How MAST Works with Church Owned Bible Translation
At a MAST Bible translation workshop, a team of national Bible translators works together to translate different portions of Scripture and then review and edit each other’s work. The national translators typically work on one chapter at a time, using a source text in a language they understand fluently (often called a trade language or a Gateway language) and translating into their own heart language.
MAST is based on proven linguistic principles, enabling native speakers of the target language to create a Bible translation that is both accurate and clear, under the authority of the local church. They walk through an eight-step process of drafting a translation and then checking and editing their translation with their team.
- Consume: The Bible translators read or listen to the text being read in the gateway (source) language, typically one chapter.
- Verbalize: The Bible translators describe to a partner what they have just read/heard, using their own mother tongue.
- Break into Chunks: The passage is broken down into smaller, workable sections, called chunks. This is usually two to four verses.
- Blind Draft: The Bible translators each take a chunk of their chapters and draft their translation of that portion without looking at the source text or any other resources.
- Self-Edit: The Bible translators open their source text and check their own blind draft for completeness and accuracy, making any necessary changes to the draft.
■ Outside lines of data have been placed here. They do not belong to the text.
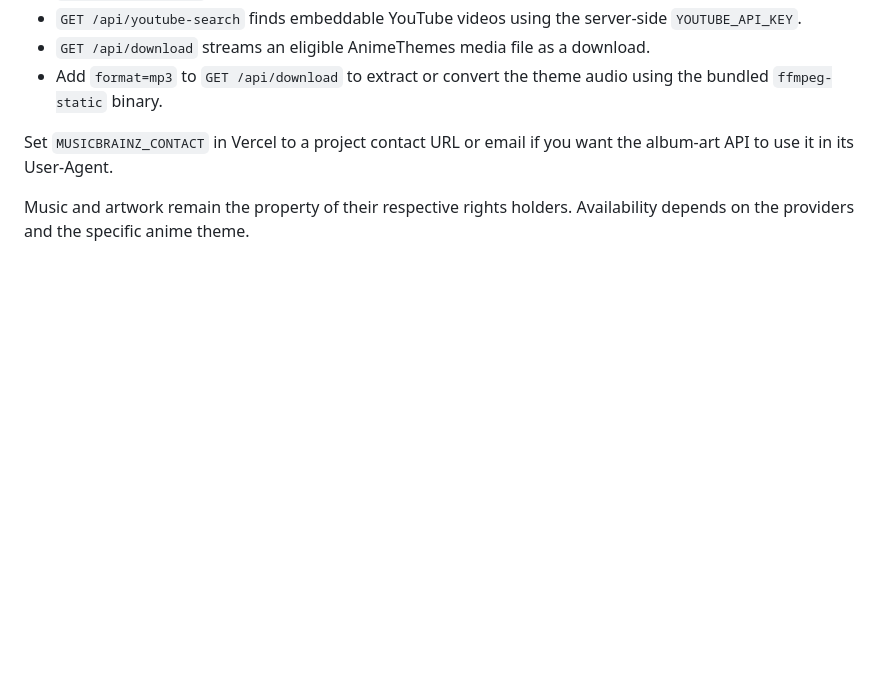
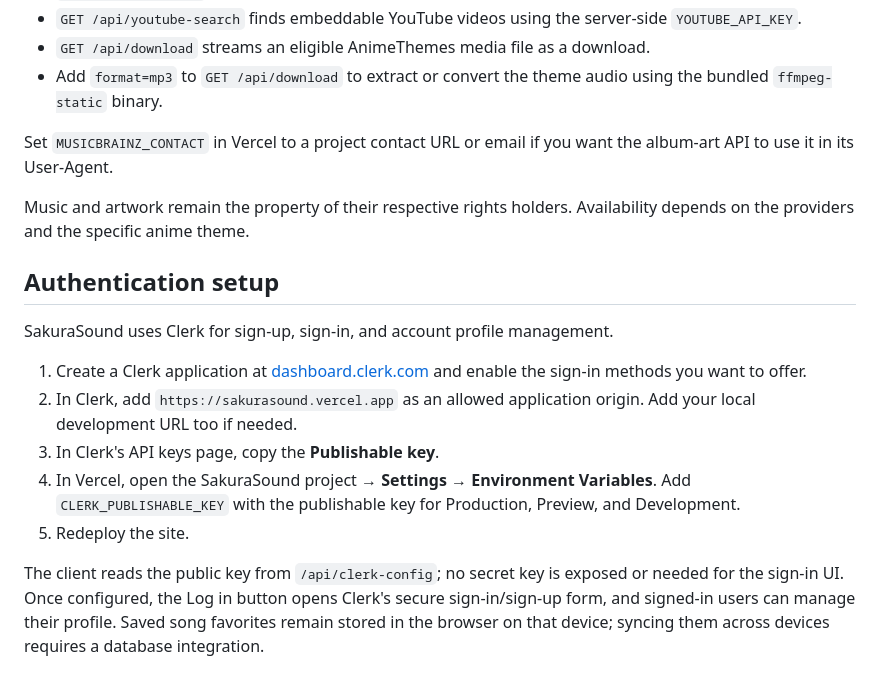
Before and after one commit to jhon-guiller-barenio/AnimeOstFinder, a Markdown page: README.md, the part around the change. GitHub-like rendering; blank space fills up the shorter version.

Commit message:
Document Clerk authentication setup

```diff
--- a/README.md
+++ b/README.md
@@ -59,3 +59,16 @@ Google's default quota currently allows 100 `search.list` calls per day. SakuraS
 Set `MUSICBRAINZ_CONTACT` in Vercel to a project contact URL or email if you want the album-art API to use it in its User-Agent.
 
 Music and artwork remain the property of their respective rights holders. Availability depends on the providers and the specific anime theme.
+
+
+## Authentication setup
+
+SakuraSound uses Clerk for sign-up, sign-in, and account profile management.
+
+1. Create a Clerk application at [dashboard.clerk.com](https://dashboard.clerk.com) and enable the sign-in methods you want to offer.
+2. In Clerk, add `https://sakurasound.vercel.app` as an allowed application origin. Add your local development URL too if needed.
+3. In Clerk's API keys page, copy the **Publishable key**.
+4. In Vercel, open the SakuraSound project → **Settings → Environment Variables**. Add `CLERK_PUBLISHABLE_KEY` with the publishable key for Production, Preview, and Development.
+5. Redeploy the site.
+
+The client reads the public key from `/api/clerk-config`; no secret key is exposed or needed for the sign-in UI. Once configured, the Log in button opens Clerk's secure sign-in/sign-up form, and signed-in users can manage their profile. Saved song favorites remain stored in the browser on that device; syncing them across devices requires a database integration.
```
Here they may also consult other resources, like translation dictionaries or commentaries.
- Peer Edit: The Bible translators trade portions and check each other’s work, suggesting edits or changes to the translator of that portion.
- Keyword Check: The passage is checked to confirm that the meaning of each keyword (including abstract spiritual terms and biblical and geographical names) is clearly represented in the translation of that portion.
- Verse-by-Verse Check: The Bible translators work together as a team or in pairs, using whatever resources are available to them to go through each verse, systematically checking to make sure that every aspect of the original source text is represented in the translation.
After the book is complete, the translation is taken through further checking steps with the community of other speakers of the target language and with leaders of the local churches.